Yesterday, in the case of B. and C. v Switzerland, for the first time the European Court of Human Rights found that deportation of the applicant, a gay man, would give rise to a violation of Article 3 due to failure by the responding State to assess the risks of ill-treatment for a gay person in The Gambia, and the availability of State protection against ill-treatment emanating from non-State actors.
While the Court considered that the mere existence of laws criminalising homosexual acts in the country of destination does not render an individual’s removal to that country contrary to Article 3, it took note of widespread homophobia and discrimination against LGBTI persons in The Gambia. Here the Court relied heavily to the third-party intervention submission by ILGA-Europe, an umbrella organisation for over 600 LGBTI member organisations in Europe, alongside AIRE Centre, ICJ and ECRE.
The Court concluded that although the laws criminalising same-sex relations may not be imposed, they are however an indication that State protection of LGBTI individuals would not be available putting the person at risk of violation of Article 3.
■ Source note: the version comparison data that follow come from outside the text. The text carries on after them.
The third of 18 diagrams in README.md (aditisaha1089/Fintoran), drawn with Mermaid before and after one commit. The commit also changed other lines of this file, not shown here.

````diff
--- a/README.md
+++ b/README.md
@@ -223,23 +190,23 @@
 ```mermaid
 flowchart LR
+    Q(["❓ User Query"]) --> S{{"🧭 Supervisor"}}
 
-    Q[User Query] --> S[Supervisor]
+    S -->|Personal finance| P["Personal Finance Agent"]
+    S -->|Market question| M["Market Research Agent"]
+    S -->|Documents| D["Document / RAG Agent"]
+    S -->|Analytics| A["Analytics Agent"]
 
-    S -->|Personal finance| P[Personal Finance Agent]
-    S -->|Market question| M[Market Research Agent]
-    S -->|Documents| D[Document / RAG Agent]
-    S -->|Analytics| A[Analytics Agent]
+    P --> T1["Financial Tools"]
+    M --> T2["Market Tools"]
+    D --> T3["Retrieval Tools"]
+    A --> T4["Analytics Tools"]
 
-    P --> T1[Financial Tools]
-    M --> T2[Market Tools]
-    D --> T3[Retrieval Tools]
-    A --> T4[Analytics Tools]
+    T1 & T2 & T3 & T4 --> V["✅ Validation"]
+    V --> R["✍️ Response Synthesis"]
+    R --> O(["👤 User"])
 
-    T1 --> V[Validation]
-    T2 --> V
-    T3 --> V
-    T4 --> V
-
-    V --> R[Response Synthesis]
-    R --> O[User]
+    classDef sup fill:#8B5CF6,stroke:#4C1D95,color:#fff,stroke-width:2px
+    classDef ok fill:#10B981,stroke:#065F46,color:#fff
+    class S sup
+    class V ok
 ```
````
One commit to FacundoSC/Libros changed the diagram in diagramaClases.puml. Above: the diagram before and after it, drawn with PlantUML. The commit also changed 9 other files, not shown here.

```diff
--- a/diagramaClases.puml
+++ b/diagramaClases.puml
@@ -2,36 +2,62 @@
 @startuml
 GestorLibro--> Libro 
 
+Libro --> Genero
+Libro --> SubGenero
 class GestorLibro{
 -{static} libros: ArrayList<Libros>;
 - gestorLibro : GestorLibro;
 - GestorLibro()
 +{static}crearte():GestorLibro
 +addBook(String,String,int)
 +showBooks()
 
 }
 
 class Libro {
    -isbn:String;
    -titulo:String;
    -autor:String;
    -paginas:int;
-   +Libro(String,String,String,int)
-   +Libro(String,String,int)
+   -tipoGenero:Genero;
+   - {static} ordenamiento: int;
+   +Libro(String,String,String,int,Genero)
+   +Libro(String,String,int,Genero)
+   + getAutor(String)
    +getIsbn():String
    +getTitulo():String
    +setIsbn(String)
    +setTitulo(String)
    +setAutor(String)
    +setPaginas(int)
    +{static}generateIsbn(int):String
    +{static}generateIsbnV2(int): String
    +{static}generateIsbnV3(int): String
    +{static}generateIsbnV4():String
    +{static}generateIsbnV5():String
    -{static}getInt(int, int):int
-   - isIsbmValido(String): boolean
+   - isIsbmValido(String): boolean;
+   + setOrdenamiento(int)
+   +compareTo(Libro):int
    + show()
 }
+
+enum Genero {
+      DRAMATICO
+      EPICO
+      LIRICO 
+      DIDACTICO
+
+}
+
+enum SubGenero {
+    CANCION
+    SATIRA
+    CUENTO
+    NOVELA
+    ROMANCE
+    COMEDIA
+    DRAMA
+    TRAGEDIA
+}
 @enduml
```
According to Arpi Avetisyan, Senior Litigation Officer with ILGA-Europe: “The findings in this judgment have been long-awaited. For the first time the European Court of Human Rights established that in consideration of deportation cases, the failure of sufficiently assessing the risks of ill treatment based on one’s sexual orientation, particularly by non-state actors in a country of origin, gives rise to violation of Article 3. We welcome this judgement as a significant step forward in protecting rights of LGBTI asylum seekers and hope it will serve as a beacon of Court’s guidance on similar cases across Council of Europe.”